[EXTRACTED DATA]
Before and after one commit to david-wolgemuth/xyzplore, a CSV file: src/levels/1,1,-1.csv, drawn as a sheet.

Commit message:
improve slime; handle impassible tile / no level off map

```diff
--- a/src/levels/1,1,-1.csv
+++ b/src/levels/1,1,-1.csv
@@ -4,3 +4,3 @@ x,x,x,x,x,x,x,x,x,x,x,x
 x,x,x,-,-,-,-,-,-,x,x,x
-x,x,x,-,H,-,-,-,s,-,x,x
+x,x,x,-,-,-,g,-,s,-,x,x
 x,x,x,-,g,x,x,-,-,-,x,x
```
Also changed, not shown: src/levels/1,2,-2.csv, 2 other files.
[/EXTRACTED DATA]
[EXTRACTED DATA]
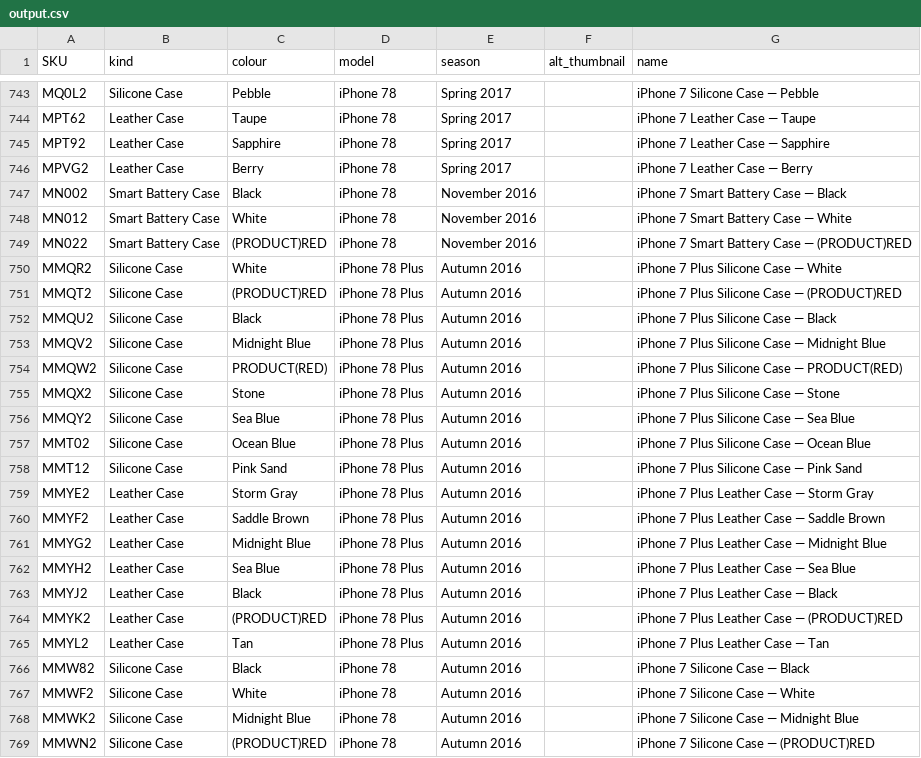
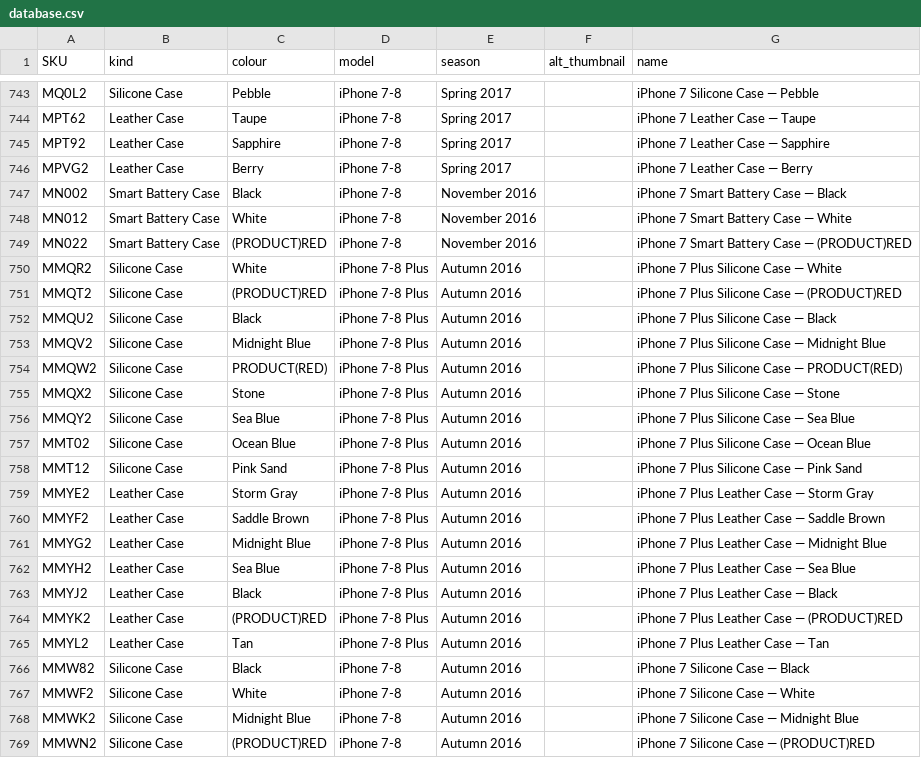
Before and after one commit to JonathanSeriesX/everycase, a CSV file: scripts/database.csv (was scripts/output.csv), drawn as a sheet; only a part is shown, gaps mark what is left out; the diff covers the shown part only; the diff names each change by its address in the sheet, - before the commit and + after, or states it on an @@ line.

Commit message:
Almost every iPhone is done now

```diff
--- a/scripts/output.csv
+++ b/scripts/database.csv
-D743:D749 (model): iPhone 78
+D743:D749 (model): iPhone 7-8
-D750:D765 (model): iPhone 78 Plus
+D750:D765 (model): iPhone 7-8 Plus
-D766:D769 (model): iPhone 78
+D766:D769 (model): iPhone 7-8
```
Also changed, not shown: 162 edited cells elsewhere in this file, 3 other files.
[/EXTRACTED DATA]
[EXTRACTED DATA]
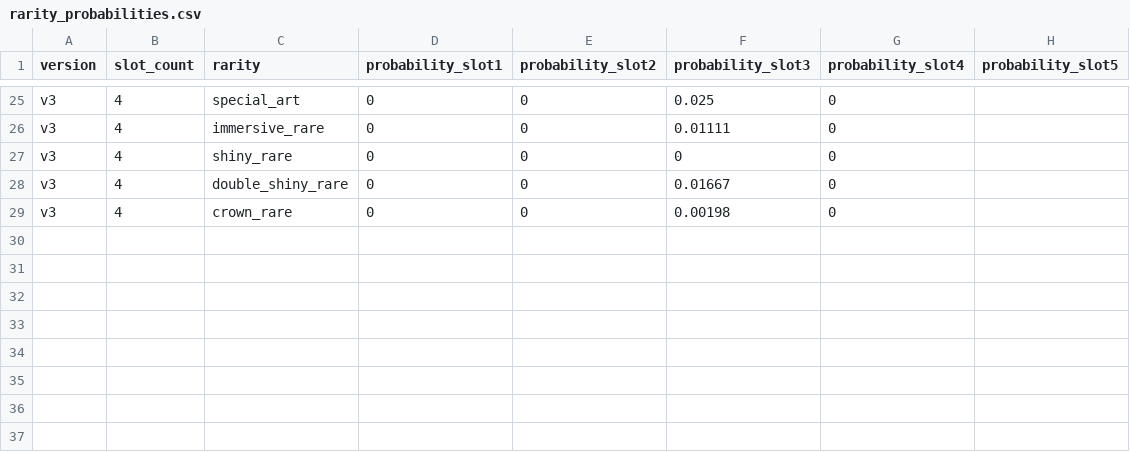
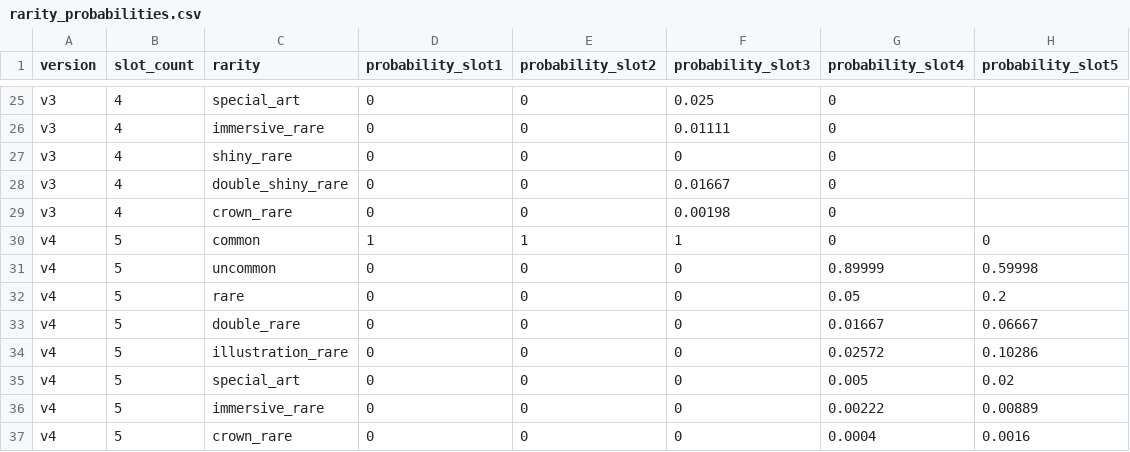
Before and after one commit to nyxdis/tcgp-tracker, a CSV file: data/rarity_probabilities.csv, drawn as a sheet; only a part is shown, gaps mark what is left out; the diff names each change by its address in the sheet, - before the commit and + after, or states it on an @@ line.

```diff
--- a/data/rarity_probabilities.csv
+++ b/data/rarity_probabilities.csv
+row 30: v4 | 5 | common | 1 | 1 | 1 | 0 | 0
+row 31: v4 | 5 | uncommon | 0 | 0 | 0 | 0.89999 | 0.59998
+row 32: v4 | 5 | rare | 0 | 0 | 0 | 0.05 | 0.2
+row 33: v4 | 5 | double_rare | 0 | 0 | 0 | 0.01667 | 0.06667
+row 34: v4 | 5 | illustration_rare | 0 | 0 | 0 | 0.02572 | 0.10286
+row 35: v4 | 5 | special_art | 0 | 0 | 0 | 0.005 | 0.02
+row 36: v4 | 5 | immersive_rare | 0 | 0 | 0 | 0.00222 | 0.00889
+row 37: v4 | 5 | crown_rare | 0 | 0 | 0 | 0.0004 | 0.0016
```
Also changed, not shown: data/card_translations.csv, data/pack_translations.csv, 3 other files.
[/EXTRACTED DATA]
**TASK DESCRIPTION**: In the data above, which lines include "Plus"? Return those lines.

**SOLUTION TO THE PROBLEM**:
-D750:D765 (model): iPhone 78 Plus
+D750:D765 (model): iPhone 7-8 Plus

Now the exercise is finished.